St Augustine Was Eaten by a Bear: Book Production in Carthusian Monasteries
Lecture by Erik Kwakkel
Given at the Royal Alberta Museum Theatre on October 19, 2012
Abstract: Carthusian monks loved books. Their rule prescribed that they copy them a set number of hours per day, that they look after them, and that they not write in them. So when a bear near the Grand Chartreuse, the order’s motherhouse, got hold of the larger volume of St Augustine’s Letters, the monks quickly wrote to a friend in Paris to send them a new copy. The book practices in the Carthusian Order form a great introduction to the production of the book in the Middle Ages. Carthusian scribes reflect the full spectrum of medieval book production: on the one hand they conformed to broader norms, while on the other they adopted new practices. Covering this scope, the lecture will show how monks in the Middle Ages made books; it will also reveal what is special about the book-loving Carthusians.

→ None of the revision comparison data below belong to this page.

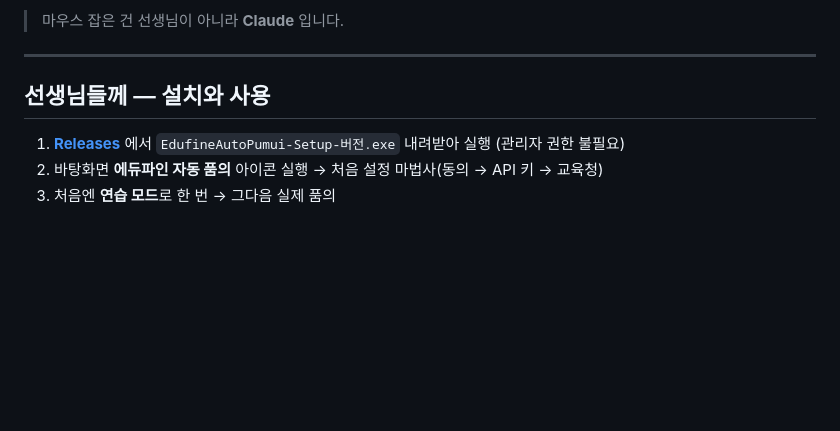
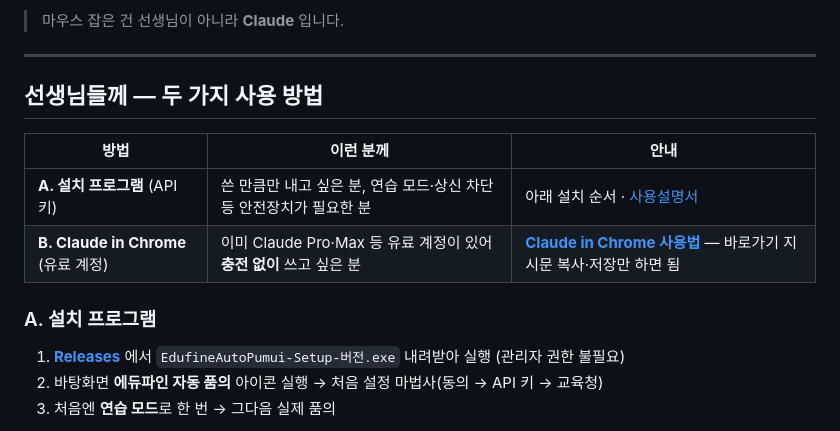
Before and after one commit to DONGSSAM-CLASS/dongssam-s-vibecoding, a Markdown page: README.md, the part around the change. GitHub-like rendering; blank space fills up the shorter version.

```diff
--- a/README.md
+++ b/README.md
@@ -9,7 +9,14 @@ Claude가 품의서 초안을 만들고 → 브라우저를 직접 조작해 **
 
 ---
 
-## 선생님들께 — 설치와 사용
+## 선생님들께 — 두 가지 사용 방법
+
+| 방법 | 이런 분께 | 안내 |
+|---|---|---|
+| **A. 설치 프로그램** (API 키) | 쓴 만큼만 내고 싶은 분, 연습 모드·상신 차단 등 안전장치가 필요한 분 | 아래 설치 순서 · [사용설명서](docs/사용설명서.md) |
+| **B. Claude in Chrome** (유료 계정) | 이미 Claude Pro·Max 등 유료 계정이 있어 **충전 없이** 쓰고 싶은 분 | **[Claude in Chrome 사용법](docs/Claude_in_Chrome_사용법.md)** — 바로가기 지시문 복사·저장만 하면 됨 |
+
+### A. 설치 프로그램
 
 1. **[Releases](https://github.com/DONGSSAM-CLASS/dongssam-s-vibecoding/releases)** 에서 `EdufineAutoPumui-Setup-버전.exe` 내려받아 실행 (관리자 권한 불필요)
 2. 바탕화면 **에듀파인 자동 품의** 아이콘 실행 → 처음 설정 마법사(동의 → API 키 → 교육청)
```
Also changed, not shown: docs/Claude_in_Chrome_사용법.md (added, +151 -0 lines), docs/사용설명서.md (+2 -0 lines).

Excerpt: I’m going to briefly talk to you about what a manuscript actually is, because I imagine many of you have never seen one or touched one… and I want to talk about the Carthusian Order, which is very important because is there is very direct relationship between what the Order is all about and what the books these monks in the Order used actually looked like. There is an interesting relationship between the rules about which these individuals lived and the books as physical objects. That is exactly what I do in life with my project with five people – were looking at the physical appearance of books. I actually tell my student not to read but to look, because reading distracts from actually understanding the book as an object. So stop reading and lets think about physical appearance: what does it look like, what does it feel like, what does it smell like.